Charlie James Gallery presents a solo show by Detroit-based artist Rashaun Rucker titled Never Free To Rest. This is Rucker’s first solo show with the gallery. Never Free to Rest originated at the University of Michigan Institute of the Humanities in 2021, it then traveled to the Art League of Houston, and now the show’s final stop is here in Los Angeles with Charlie James Gallery.
Additionally this fall of 2022, Rashaun Rucker will have a solo exhibition of new works at the Museum of Contemporary Art, Detroit (MoCAD).
Words from the artist on the exhibition:
1. To assign to a particular category or class, especially in a manner that is too rigid or exclusive.
Synonyms: categorize, classify, label, typecast, ghettoize
Never Free to Rest compares the life and origins of the rock pigeon to the stereotypes and myths of the constructed identities of Black men in the United States of America.
My practice serves as an archive of Black culture as it intersects with myths and realities. As source material for my drawings, I utilize images of men I know and photographs of men incarcerated in the United States prison industrial complex. The photographs of those incarcerated are taken from various websites and newsletters and then collaged or altered to create the work. The work is intended to be a record of their lives, a marker of the social conditioning and heavy challenges we face as Black men. The exhibition is influenced by the inescapable thoughts and words of friends lost: those who were incarcerated, those who believed there was no way out—that they had been permanently assigned to the bottom of America’s caste system even though their talents were immense and so often appropriated.
Pigeons are similar to how many people see Black men in society: individuals that populate urban landscapes and live off assistance (i.e. the system) and viewed as vermin by some.
Although pigeons have a long history with humans, it’s nearly impossible to identify their original habitat. Europeans brought pigeons to North America in the 1600s, around the same time as the inception of the transatlantic slave trade in the United States.

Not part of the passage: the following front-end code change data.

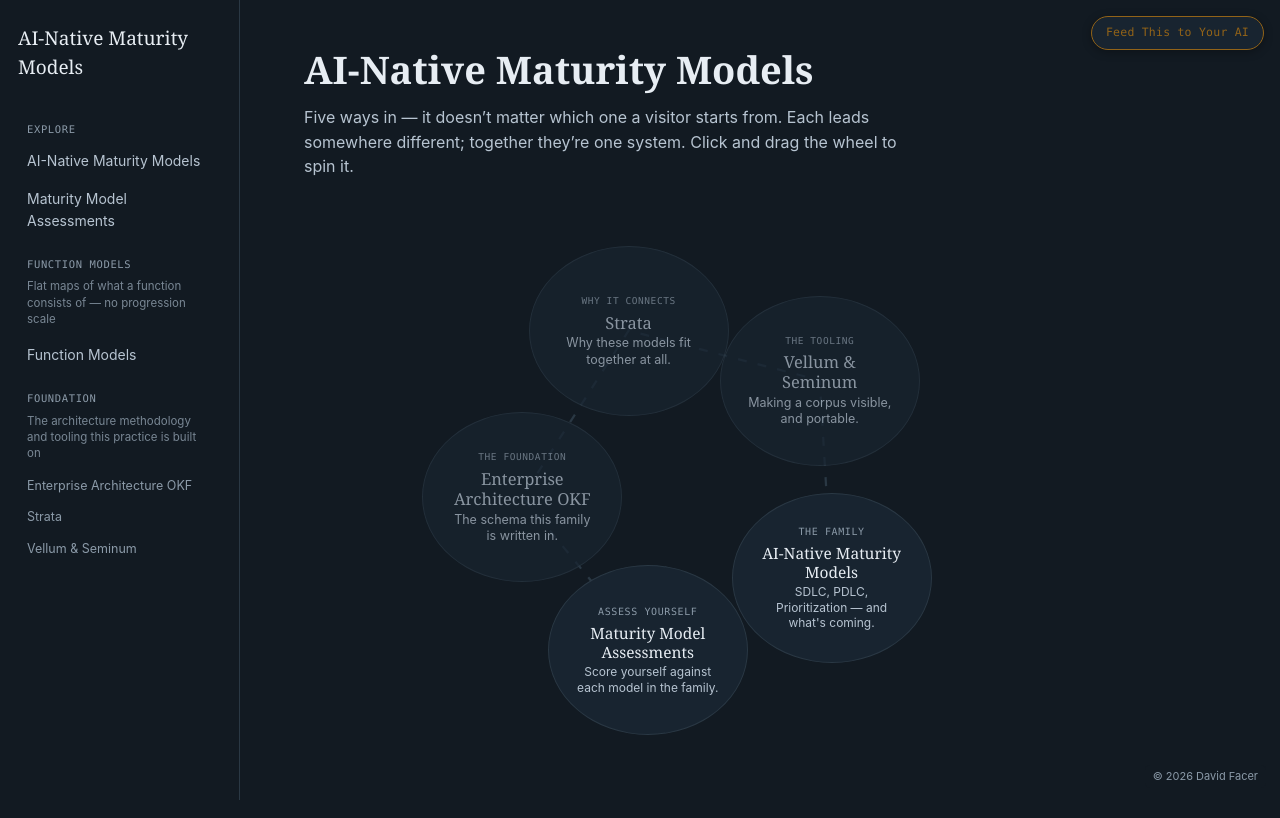
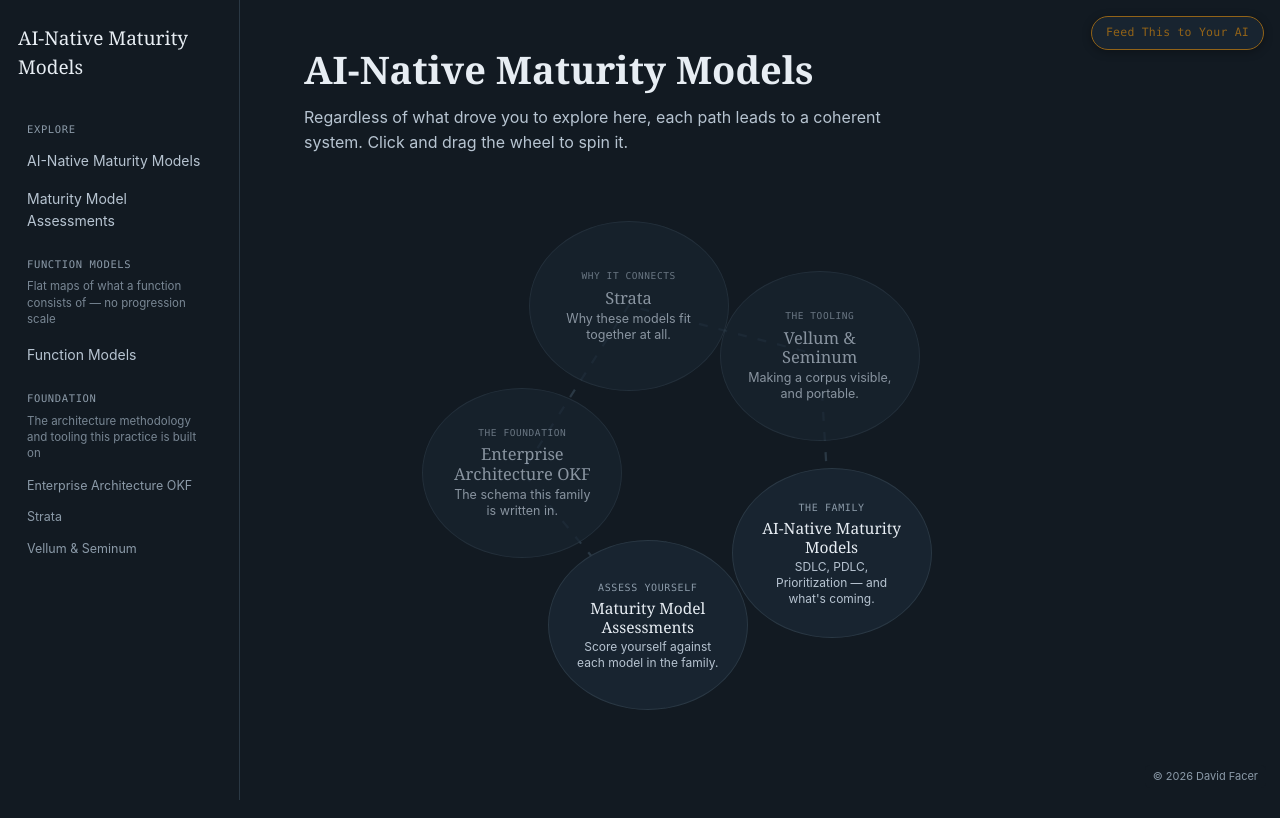
Before and after one commit to superdtf-0882/aimaturitymodels, a Next.js app: page / in a window 1280 px wide. Shown: the top 818 px of the page. Built offline with nearby package versions, Linux system fonts and the light colour scheme.

Commit message:
Fix landing page hero copy (issue #28)
David's own requested wording, corrected for a dropped word
("what drove you") -- confirmed with him before landing.

```diff
--- a/pages/index.js
+++ b/pages/index.js
@@ -166,9 +166,8 @@
     <Layout title="Home">
       <h1>AI-Native Maturity Models</h1>
       <p className="dek hub-intro">
-        Five ways in — it doesn&rsquo;t matter which one a visitor
-        starts from. Each leads somewhere different; together they&rsquo;re
-        one system. Click and drag the wheel to spin it.
+        Regardless of what drove you to explore here, each path leads
+        to a coherent system. Click and drag the wheel to spin it.
       </p>
 
       <div
```
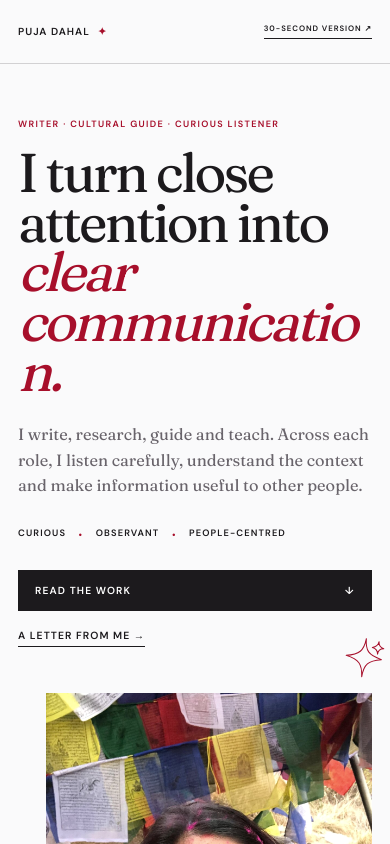
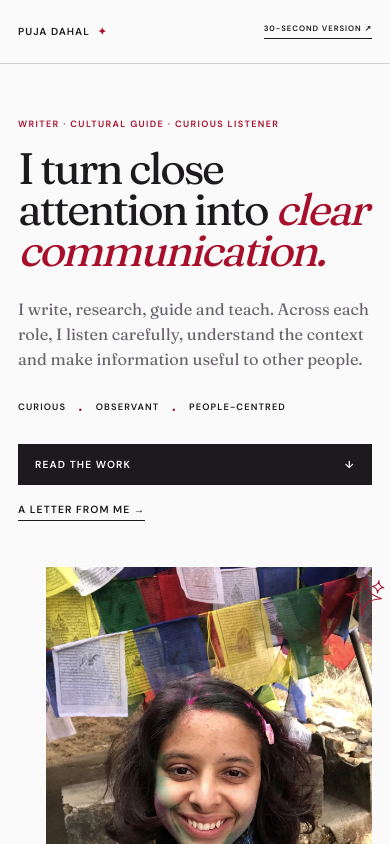
Before and after one commit to pujadahal-27/pujadahal-portfolio, a React (Vite) app: page / in a window 390 px wide. Shown: the top 844 px of the page. Built offline with nearby package versions, Linux system fonts and the light colour scheme.

Commit message:
Fix mobile heading wrapping

```diff
--- a/src/styles.css
+++ b/src/styles.css
@@ -292,7 +292,7 @@ footer { min-height: 84px; display: flex; align-items: center; justify-content:
   .section-wrap { padding-inline: max(18px, env(safe-area-inset-left)); }
   .hero { gap: 46px; padding-top: 54px; padding-bottom: 34px; }
   .eyebrow, .section-kicker { margin-bottom: 18px; font-size: .57rem; }
-  .hero h1 { font-size: clamp(3.05rem, 14vw, 4.65rem); line-height: .91; letter-spacing: -.05em; overflow-wrap: anywhere; }
+  .hero h1 { font-size: clamp(2.75rem, 11vw, 4rem); line-height: .93; letter-spacing: -.05em; overflow-wrap: normal; }
   .hero-dek { margin-top: 26px; font-size: 1.02rem; line-height: 1.55; }
   .nature-line { gap: 8px 12px; font-size: .58rem; line-height: 1.5; }
   .nature-line span { display: inline-flex; align-items: center; gap: 12px; }
```
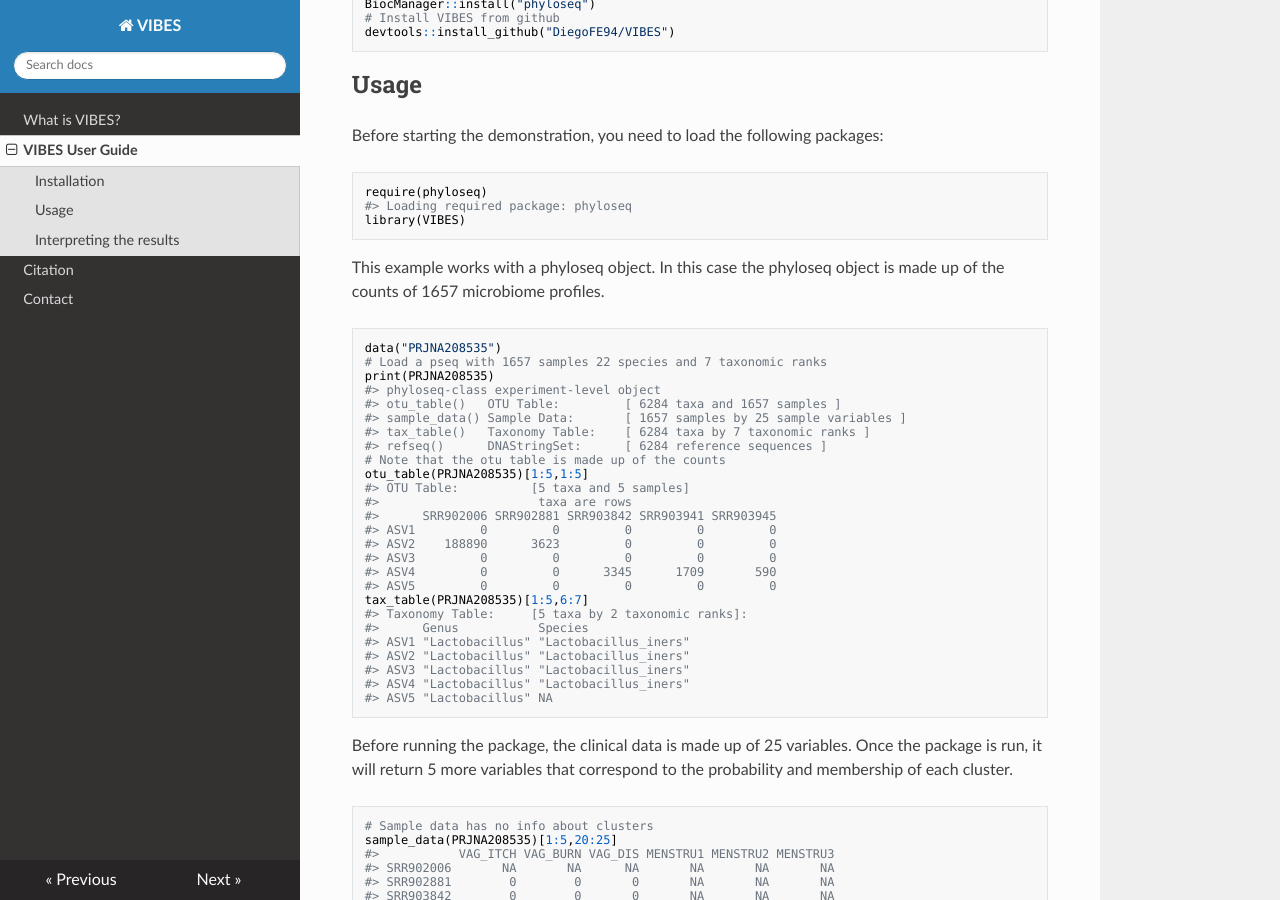
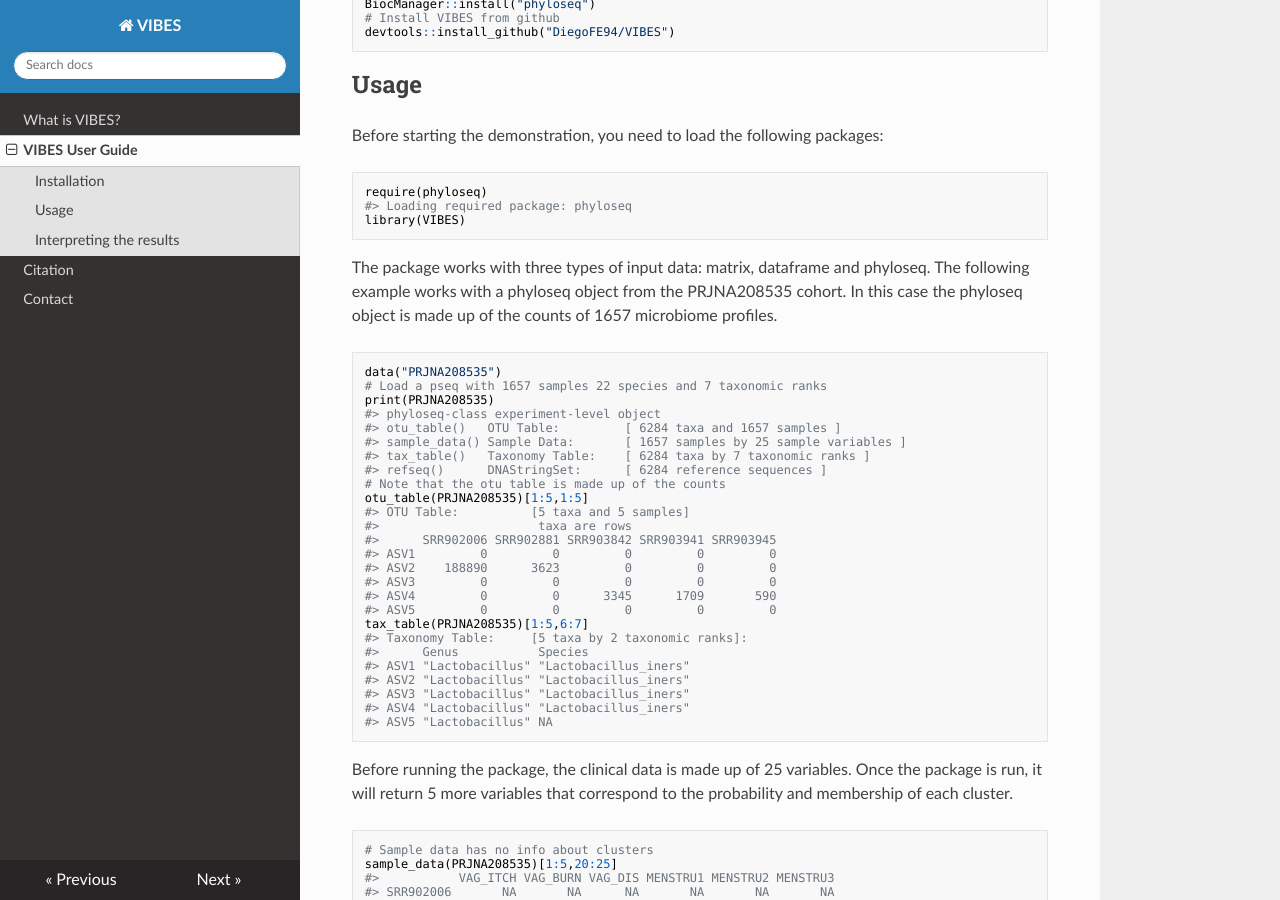
Before and after one commit to MALL-Machine-Learning-in-Live-Sciences/VIBES-docs, an MkDocs documentation site: the page built from docs/userguide.md, in a window 1280 px wide and 900 px high, scrolled down 439 px. Built offline with MkDocs 1.6.1, drawn with Linux system fonts in a browser that asks for light colours; nearby versions of some CDN libraries.

Commit message:
minor changes in the text

````diff
--- a/docs/userguide.md
+++ b/docs/userguide.md
@@ -31,8 +31,7 @@ require(phyloseq)
 library(VIBES)
 ```
 
-This example works with a phyloseq object. In this case the phyloseq
-object is made up of the counts of 1657 microbiome profiles.
+The package works with three types of input data: matrix, dataframe and phyloseq. The following example works with a phyloseq object from the PRJNA208535 cohort. In this case the phyloseq object is made up of the counts of 1657 microbiome profiles.
 
 ``` r
 data("PRJNA208535")
````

Displaced from their natural environment, and without a migration gene to guide them, the birds adapted to their circumstances and the environments imposed upon them. Within months, their location is permanently imprinted in their minds as being home. Much like the pigeons, Black people were taken from their place of foundation and assigned a station in society within the colonized Western Hemisphere.
My work intends to communicate how the environment we have been placed in as Black people, created by generational systemic oppressions, becomes a reluctant contentment rather than a fleeting station—the “why” of “Black men often don’t fly” (achieve)—even though we can fly beyond these constructed circumstances.
Never Free to Rest explores the belief that we as Black men are only permitted in certain designed or designated spaces based upon these same racial stereotypes, to occupy prisons like pigeons in coops.
It is my hope that the exhibition provides an incubator for intergenerational conversations between Black men and boys, giving them a safe space to discuss these ongoing issues among themselves.”
Rashaun Rucker (b. 1978, Winston-Salem, NC) is a product of North Carolina Central University and Marygrove College. He makes photographs, prints and drawings and has won more than 40 national and state awards for his work. In 2008 Rucker became the first African American to be named Michigan Press Photographer of the Year. He also won a national Emmy Award in 2008 for documentary photography on the pit bull culture in Detroit. Rucker was a Maynard Fellow at Harvard in 2009 and a Hearst visiting professional in the journalism department at UNC-Chapel Hill in 2013. In 2014 Rucker was awarded an artist residency at the Red Bull House of Art. In 2016 Rucker was honored as a Modern Man by Black Enterprise magazine. In 2017 Rucker created the original artwork for the critically acclaimed Detroit Free Press documentary 12th and Clairmount. His work was recently featured in HBO’s celebrated series “Random Acts of Flyness” and the movie “Native Son”. In 2019 Rucker was the first awardee Red Bull Arts Detroit grant and was named a Kresge Arts Fellow for his drawing practice. In 2020 Rucker was named a Sustainable Arts Foundation awardee. In 2021 Rucker was awarded a prestigious International Studies and Curatorial Program (ISCP) residency and a Mellon residency at the University of Michigan Institute of Humanities. Rucker’s diverse work is held in the Smithsonian NMAAHC and numerous private and public collections. He is based in Detroit, MI.
Courtesy of the artist and Charlie James Gallery, Los Angeles